*** SUPPLIED DATA ***

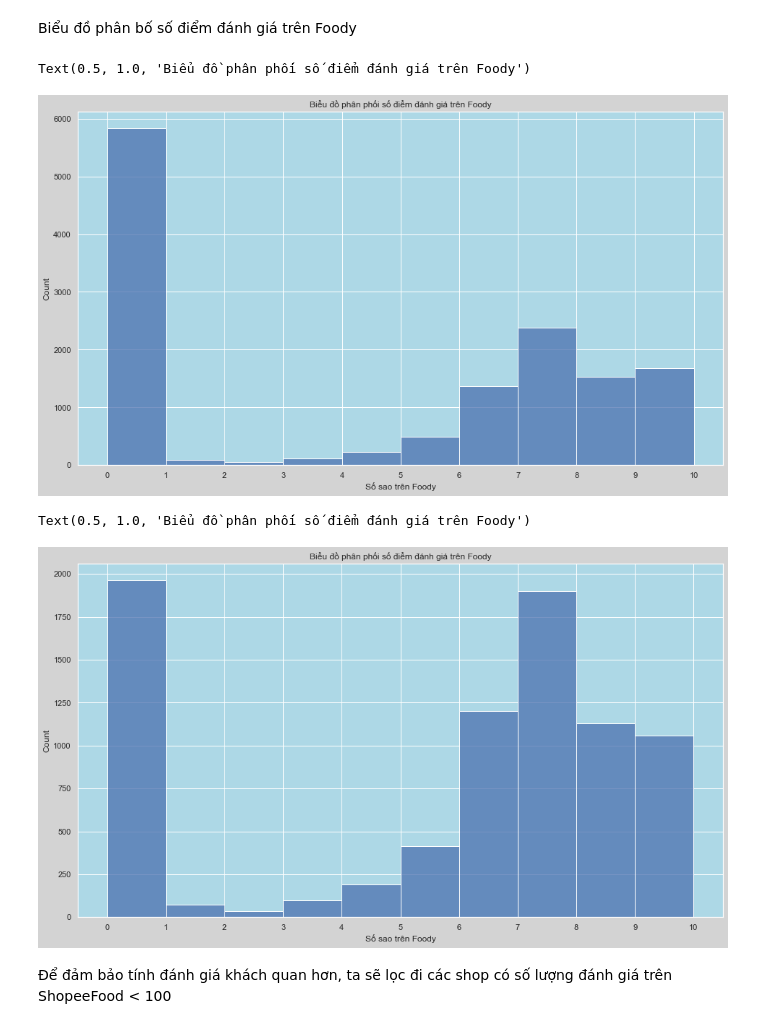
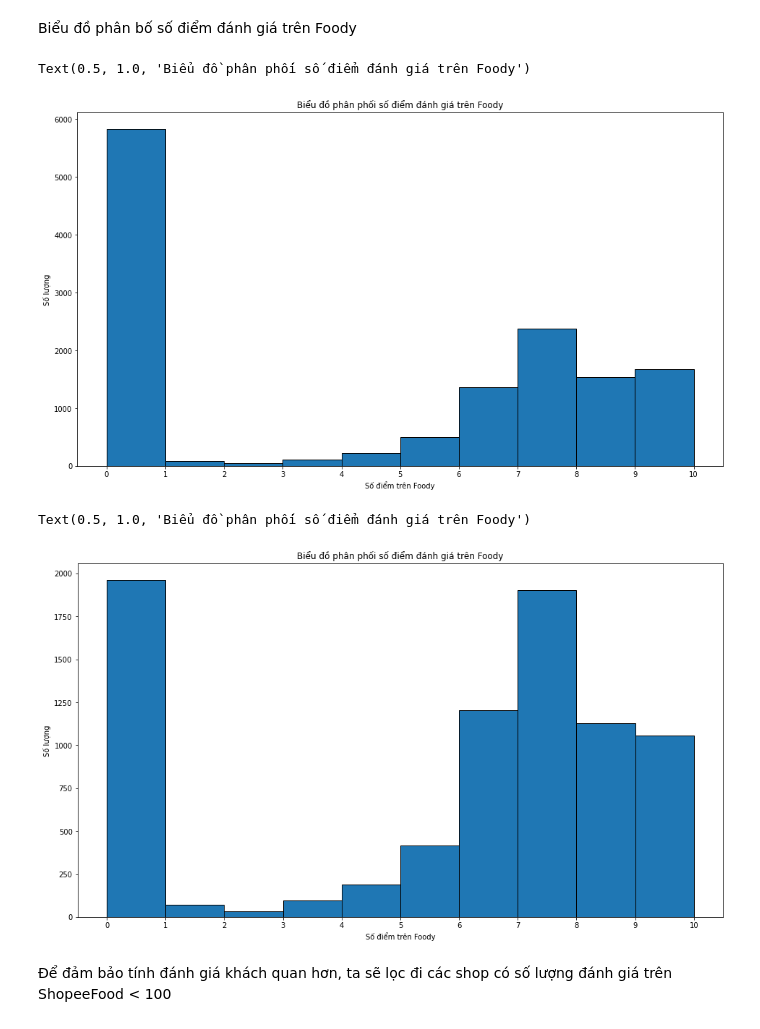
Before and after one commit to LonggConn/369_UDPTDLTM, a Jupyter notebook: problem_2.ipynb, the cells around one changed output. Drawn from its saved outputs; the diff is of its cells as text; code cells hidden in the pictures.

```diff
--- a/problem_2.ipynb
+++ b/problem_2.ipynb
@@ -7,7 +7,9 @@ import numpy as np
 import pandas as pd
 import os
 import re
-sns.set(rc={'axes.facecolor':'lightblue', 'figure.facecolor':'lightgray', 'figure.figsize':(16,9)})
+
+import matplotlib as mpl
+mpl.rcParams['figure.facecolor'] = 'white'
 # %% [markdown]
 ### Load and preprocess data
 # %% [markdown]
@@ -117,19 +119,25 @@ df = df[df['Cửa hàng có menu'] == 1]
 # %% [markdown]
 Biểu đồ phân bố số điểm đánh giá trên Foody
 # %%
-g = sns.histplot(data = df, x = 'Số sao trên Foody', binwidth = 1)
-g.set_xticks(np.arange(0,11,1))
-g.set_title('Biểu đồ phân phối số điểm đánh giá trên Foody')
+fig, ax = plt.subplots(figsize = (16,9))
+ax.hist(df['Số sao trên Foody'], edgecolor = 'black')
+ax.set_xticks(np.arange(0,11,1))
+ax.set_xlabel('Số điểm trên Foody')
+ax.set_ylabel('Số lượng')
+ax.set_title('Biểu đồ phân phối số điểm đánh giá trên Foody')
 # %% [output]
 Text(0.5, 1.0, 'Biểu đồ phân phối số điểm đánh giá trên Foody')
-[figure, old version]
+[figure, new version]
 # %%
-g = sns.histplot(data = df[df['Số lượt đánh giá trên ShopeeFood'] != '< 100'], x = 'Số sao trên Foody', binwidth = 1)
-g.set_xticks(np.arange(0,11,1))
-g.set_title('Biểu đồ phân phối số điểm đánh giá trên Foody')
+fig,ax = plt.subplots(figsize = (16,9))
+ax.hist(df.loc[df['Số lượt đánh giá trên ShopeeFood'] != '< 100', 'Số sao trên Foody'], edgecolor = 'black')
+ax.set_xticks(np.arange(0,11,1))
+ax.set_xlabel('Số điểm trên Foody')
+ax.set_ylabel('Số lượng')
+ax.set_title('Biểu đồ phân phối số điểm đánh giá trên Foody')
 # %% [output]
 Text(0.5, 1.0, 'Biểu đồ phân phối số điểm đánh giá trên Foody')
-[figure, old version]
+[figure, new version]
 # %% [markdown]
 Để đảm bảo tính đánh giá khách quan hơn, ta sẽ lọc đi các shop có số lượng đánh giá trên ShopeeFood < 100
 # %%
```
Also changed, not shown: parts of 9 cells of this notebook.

*** End of SUPPLIED DATA ***
*** SUPPLIED DATA ***

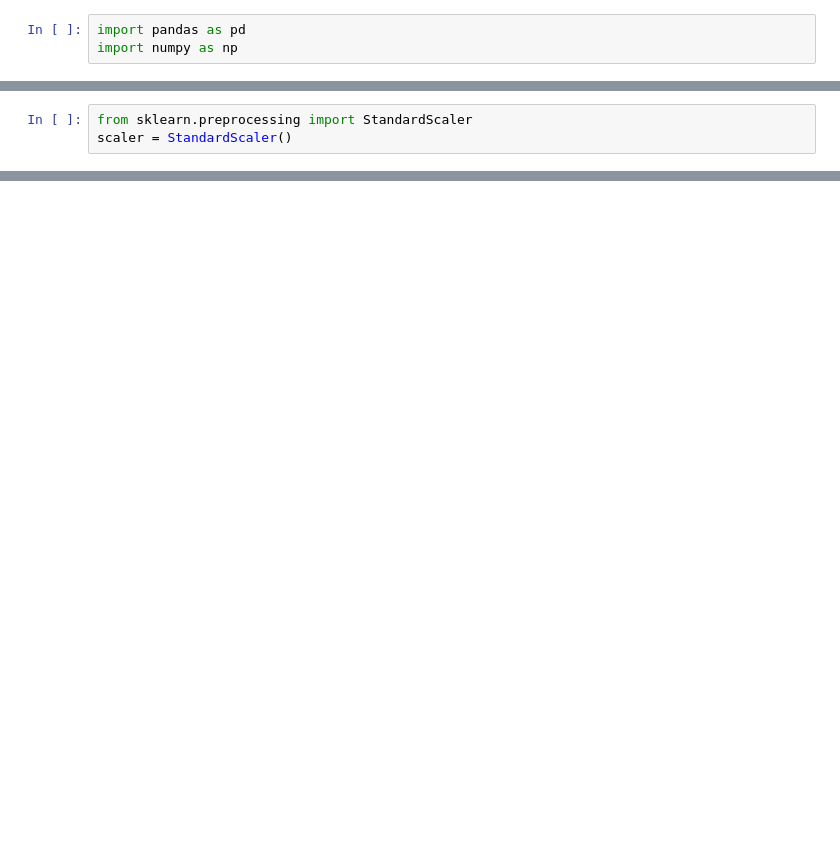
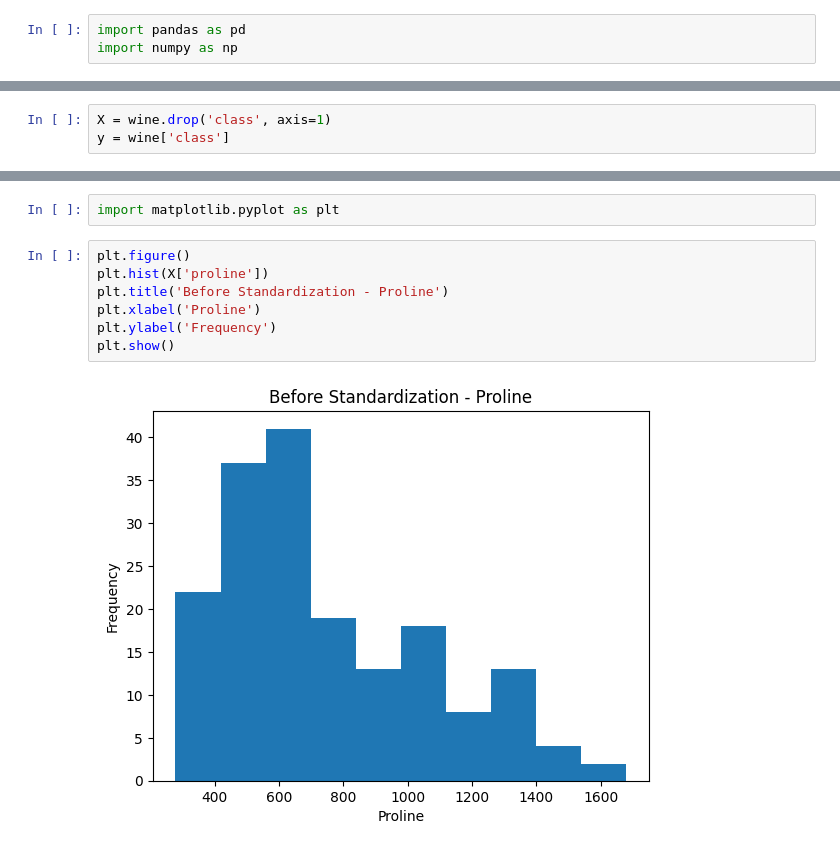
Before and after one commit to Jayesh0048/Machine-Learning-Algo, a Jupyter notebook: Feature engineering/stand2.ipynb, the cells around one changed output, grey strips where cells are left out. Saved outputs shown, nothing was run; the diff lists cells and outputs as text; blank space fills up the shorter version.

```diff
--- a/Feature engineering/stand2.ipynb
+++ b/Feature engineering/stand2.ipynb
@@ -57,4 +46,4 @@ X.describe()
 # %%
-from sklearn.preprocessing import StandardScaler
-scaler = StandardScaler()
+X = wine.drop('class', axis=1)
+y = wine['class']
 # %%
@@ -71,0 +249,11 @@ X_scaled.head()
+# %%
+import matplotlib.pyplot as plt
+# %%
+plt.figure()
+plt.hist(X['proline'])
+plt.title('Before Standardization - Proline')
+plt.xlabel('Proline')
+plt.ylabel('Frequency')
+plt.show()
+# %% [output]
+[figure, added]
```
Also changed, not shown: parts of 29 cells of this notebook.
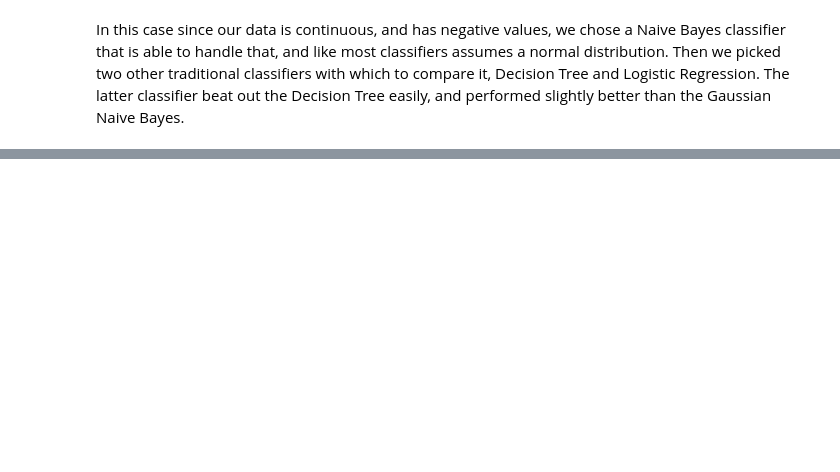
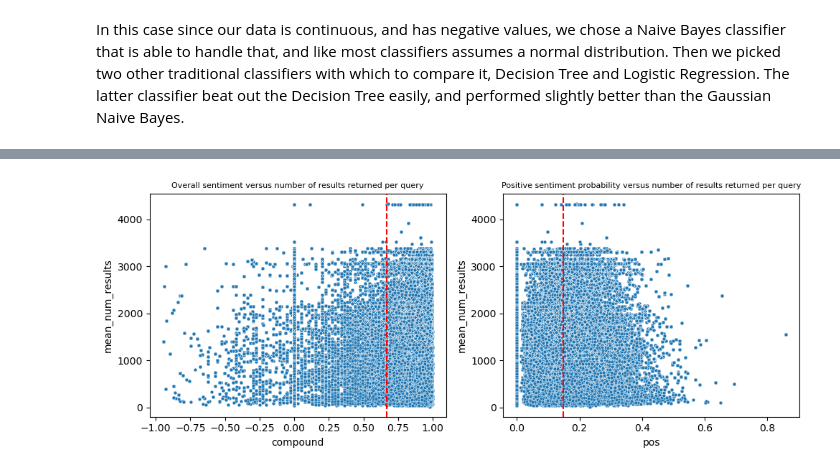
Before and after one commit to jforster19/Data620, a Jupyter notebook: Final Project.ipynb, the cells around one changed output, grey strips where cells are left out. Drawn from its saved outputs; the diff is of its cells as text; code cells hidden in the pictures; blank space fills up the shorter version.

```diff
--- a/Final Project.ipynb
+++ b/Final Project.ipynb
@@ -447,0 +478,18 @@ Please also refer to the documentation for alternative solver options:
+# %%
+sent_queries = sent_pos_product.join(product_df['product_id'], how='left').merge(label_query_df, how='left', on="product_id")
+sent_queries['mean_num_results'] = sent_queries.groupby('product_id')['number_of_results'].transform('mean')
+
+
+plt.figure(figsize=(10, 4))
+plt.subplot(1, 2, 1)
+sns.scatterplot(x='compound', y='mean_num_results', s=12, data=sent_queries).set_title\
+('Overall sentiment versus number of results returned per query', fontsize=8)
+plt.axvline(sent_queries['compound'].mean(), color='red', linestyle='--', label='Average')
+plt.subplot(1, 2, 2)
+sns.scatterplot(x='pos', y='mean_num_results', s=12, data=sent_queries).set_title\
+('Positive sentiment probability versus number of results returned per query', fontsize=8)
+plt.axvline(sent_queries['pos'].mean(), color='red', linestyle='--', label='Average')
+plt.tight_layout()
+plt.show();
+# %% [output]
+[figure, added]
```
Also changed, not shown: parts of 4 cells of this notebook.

*** End of SUPPLIED DATA ***
*** SUPPLIED DATA ***

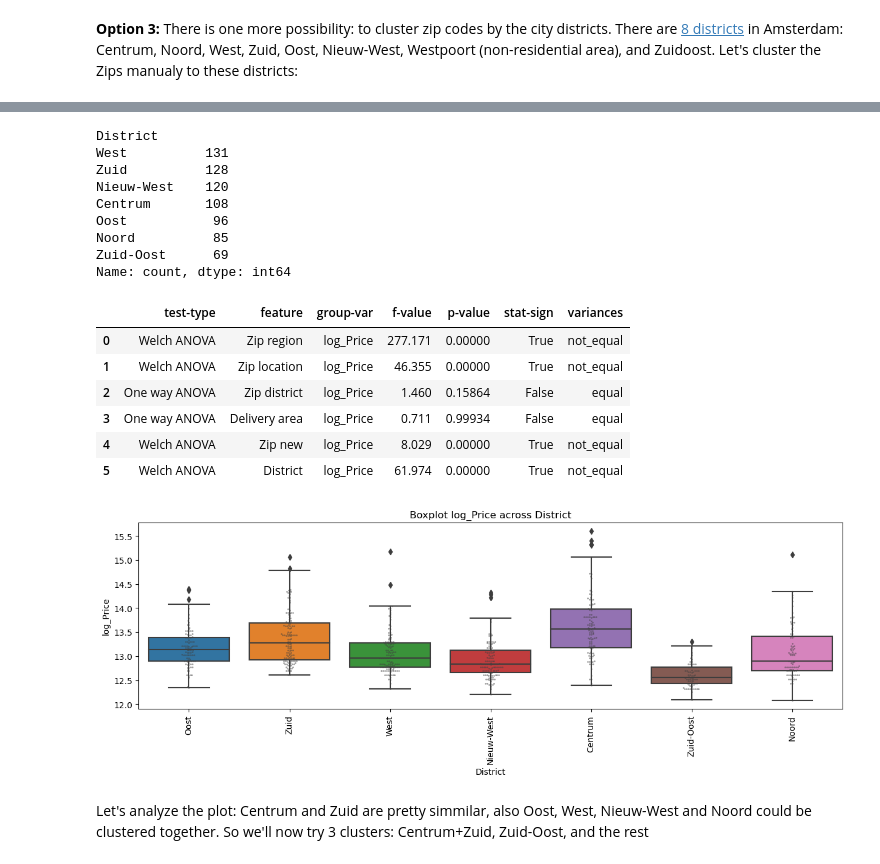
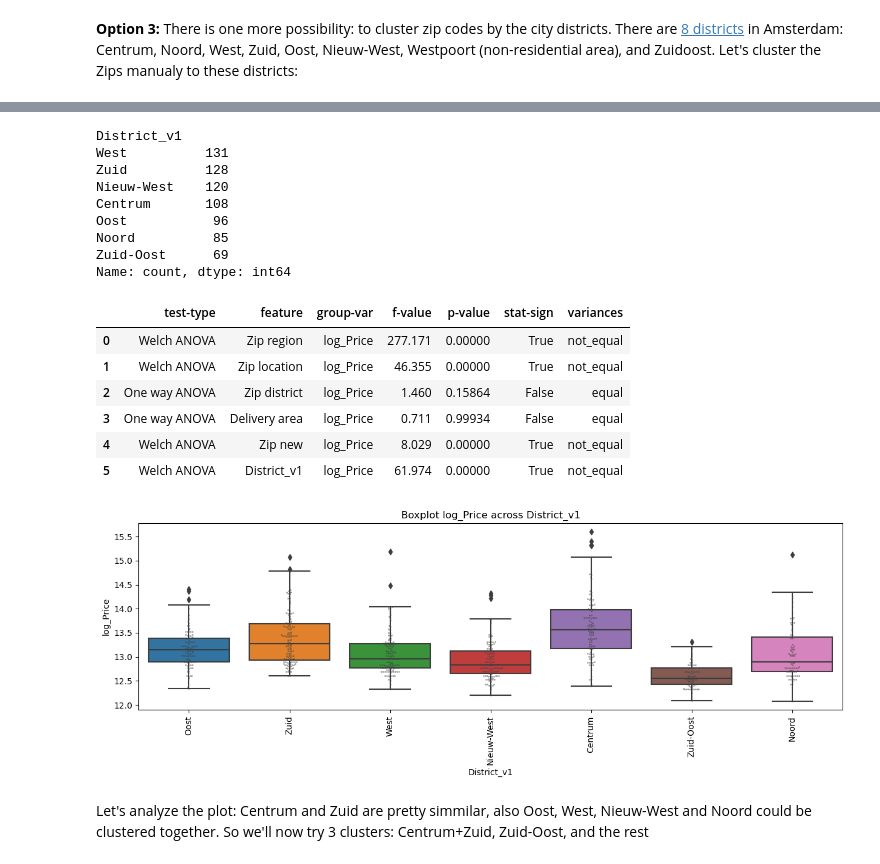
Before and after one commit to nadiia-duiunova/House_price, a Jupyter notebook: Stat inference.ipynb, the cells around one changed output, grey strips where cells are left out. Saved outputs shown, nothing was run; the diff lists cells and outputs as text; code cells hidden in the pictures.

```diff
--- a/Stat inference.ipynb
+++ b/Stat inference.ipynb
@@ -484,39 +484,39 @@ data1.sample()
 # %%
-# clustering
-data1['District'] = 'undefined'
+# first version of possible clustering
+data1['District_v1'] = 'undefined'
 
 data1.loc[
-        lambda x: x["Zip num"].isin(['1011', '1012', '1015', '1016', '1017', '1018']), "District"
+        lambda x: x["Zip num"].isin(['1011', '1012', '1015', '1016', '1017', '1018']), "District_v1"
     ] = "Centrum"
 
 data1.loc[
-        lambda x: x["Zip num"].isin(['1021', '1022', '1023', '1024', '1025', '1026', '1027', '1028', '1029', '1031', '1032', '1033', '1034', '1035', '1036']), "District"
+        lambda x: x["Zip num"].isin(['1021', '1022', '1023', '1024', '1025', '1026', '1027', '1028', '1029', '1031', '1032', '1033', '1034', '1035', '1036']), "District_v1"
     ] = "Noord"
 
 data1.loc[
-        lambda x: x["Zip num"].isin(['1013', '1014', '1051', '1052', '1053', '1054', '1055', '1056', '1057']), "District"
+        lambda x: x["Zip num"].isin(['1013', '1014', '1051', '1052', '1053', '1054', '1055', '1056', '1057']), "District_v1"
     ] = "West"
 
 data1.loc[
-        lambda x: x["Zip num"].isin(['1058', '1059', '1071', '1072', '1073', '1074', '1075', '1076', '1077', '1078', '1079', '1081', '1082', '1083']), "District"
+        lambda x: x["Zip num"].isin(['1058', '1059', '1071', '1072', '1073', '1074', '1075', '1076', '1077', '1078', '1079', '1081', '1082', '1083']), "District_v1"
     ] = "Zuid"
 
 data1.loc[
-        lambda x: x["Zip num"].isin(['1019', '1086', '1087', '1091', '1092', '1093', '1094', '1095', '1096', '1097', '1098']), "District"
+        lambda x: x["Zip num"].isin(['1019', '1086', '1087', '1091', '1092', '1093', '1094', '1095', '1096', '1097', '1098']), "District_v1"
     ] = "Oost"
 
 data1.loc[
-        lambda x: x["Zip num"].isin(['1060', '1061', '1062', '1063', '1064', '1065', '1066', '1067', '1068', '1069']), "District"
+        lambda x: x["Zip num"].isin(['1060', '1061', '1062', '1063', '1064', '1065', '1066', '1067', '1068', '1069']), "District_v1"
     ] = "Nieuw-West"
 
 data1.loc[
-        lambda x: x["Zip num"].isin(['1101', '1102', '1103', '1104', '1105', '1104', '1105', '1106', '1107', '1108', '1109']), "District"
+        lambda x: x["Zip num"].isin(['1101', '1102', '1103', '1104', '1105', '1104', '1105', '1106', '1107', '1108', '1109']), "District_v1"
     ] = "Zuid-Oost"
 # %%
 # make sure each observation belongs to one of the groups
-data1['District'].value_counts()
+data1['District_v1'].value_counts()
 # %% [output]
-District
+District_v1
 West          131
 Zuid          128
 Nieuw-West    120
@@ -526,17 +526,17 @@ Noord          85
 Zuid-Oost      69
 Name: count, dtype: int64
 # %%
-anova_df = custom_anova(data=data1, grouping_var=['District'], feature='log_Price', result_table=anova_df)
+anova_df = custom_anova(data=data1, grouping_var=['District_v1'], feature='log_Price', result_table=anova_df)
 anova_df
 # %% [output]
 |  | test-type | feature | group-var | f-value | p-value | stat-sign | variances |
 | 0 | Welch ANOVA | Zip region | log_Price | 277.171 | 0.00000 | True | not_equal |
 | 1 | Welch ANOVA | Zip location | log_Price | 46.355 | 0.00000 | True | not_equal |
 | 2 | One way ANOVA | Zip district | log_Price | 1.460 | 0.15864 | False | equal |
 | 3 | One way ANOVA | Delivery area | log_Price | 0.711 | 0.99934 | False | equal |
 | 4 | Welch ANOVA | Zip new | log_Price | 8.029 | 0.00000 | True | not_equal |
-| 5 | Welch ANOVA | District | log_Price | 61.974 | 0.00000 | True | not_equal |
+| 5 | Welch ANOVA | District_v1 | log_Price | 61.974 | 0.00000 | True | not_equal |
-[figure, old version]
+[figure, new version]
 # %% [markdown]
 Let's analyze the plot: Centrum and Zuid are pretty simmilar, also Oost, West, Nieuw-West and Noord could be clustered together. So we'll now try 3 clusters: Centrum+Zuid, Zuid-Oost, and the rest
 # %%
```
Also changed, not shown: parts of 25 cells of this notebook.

*** End of SUPPLIED DATA ***

■ **HOW TO COMPLETE THIS TASK**: From the records above, pull out each line that has "Average".

■ **EXERCISE RESPONSE**:
+plt.axvline(sent_queries['compound'].mean(), color='red', linestyle='--', label='Average')
+plt.axvline(sent_queries['pos'].mean(), color='red', linestyle='--', label='Average')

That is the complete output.